children and sneaking out of the house in the middle of the night to
meet boys.


 Odom said the different stories may not have been the girl's fault.
Although a doctor dismissed her suspicion that the girl suffered from a
multiple-personality disorder, Odom said she acted as if she were two
different people. ``What I mean is someone would give her a gift and she
would be thrilled and happy,'' Odom recalled. ``Then we would get home,
and just like that this other person would emerge. `Who gave me this? I
am not a charity case,' she would say. She would even hide things from
herself and not remember where she put them.' The last time Odom saw the
girl was in March. The girl broke down in the shower at the Odom home,
crying hysterically about losing her hair. The youngster, who was on
medication to control hallucinations, also cried that she was hearing
voices. ``She was crying and holding her head. `These voices, these
voices,' she kept saying,'' Odom said. `` `I don't want to do what they
tell me to do.' I asked her, `What are they telling you to do?' `They
tell me to kill.' '' Odom immediately took her to Jackson Hospital. Odom
said she was advised by a doctor that it was unsafe to bring the girl
back into her home, and the child was returned to state custody. But

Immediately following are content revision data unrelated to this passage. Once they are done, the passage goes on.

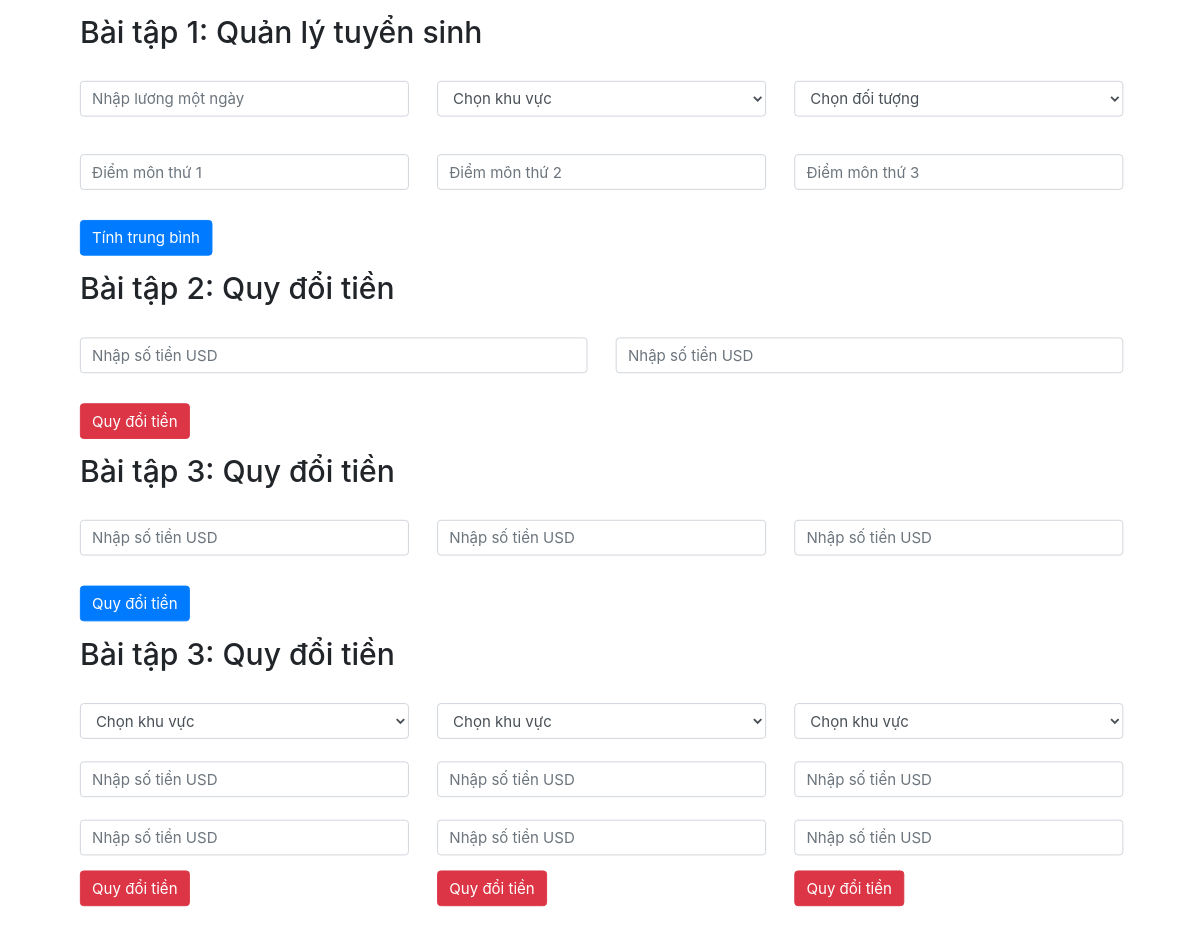
Repository: thanhfrankie/BC10-LeMinhThanh-Js-b5
Page: index.html
These files come from the project's save history. The page is drawn as it stood at one moment and after the next save; the edit follows.
The browser window is 1280 px wide. The pictures show the whole page, at 94% of full size.

Above is the page before, as saved 2023-12-15 17:38:54.

After the next save:
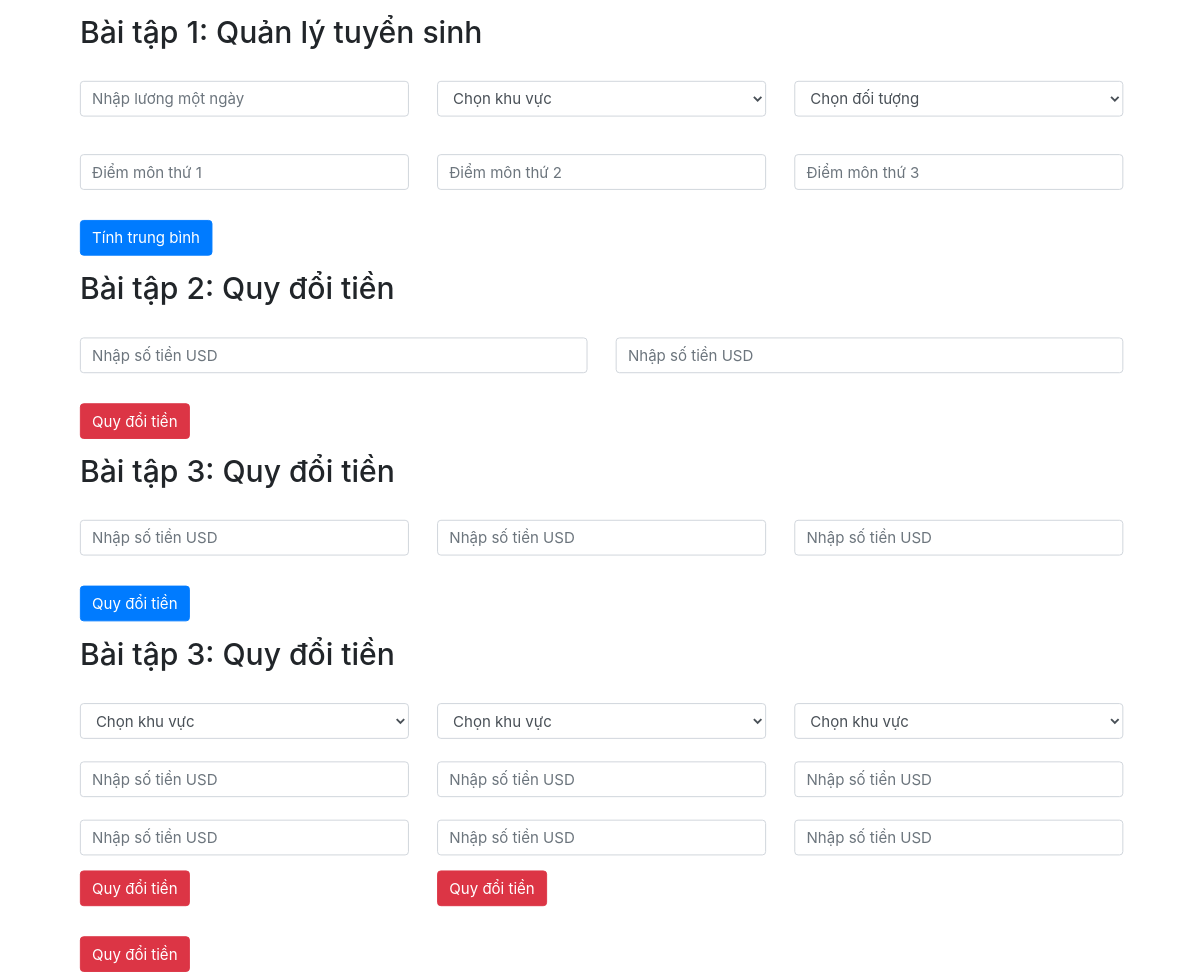
Saved 5 s later.
--- a/index.html
+++ b/index.html
@@ -297,11 +297,11 @@
                     required
                   />
 
-                  <button type="button" onclick="quyDoiTien()" class="btn btn-danger mt-3">
-                   Quy đổi tiền
-                  </button>
-                </div></div>
-            </div>
+                </div></div>
+            </div>
+            <button type="button" onclick="quyDoiTien()" class="btn btn-danger mt-3">
+             Quy đổi tiền
+            </button>
 
             <h3 id="so-luong-VND" class="text-success"></h3>
           </div>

even with that diagnosis, Odom still wants her back, she said. In the
beginning, the girl called every day, Odom said: ``She would say,
`Mommie, I want to come home.' Now she never calls.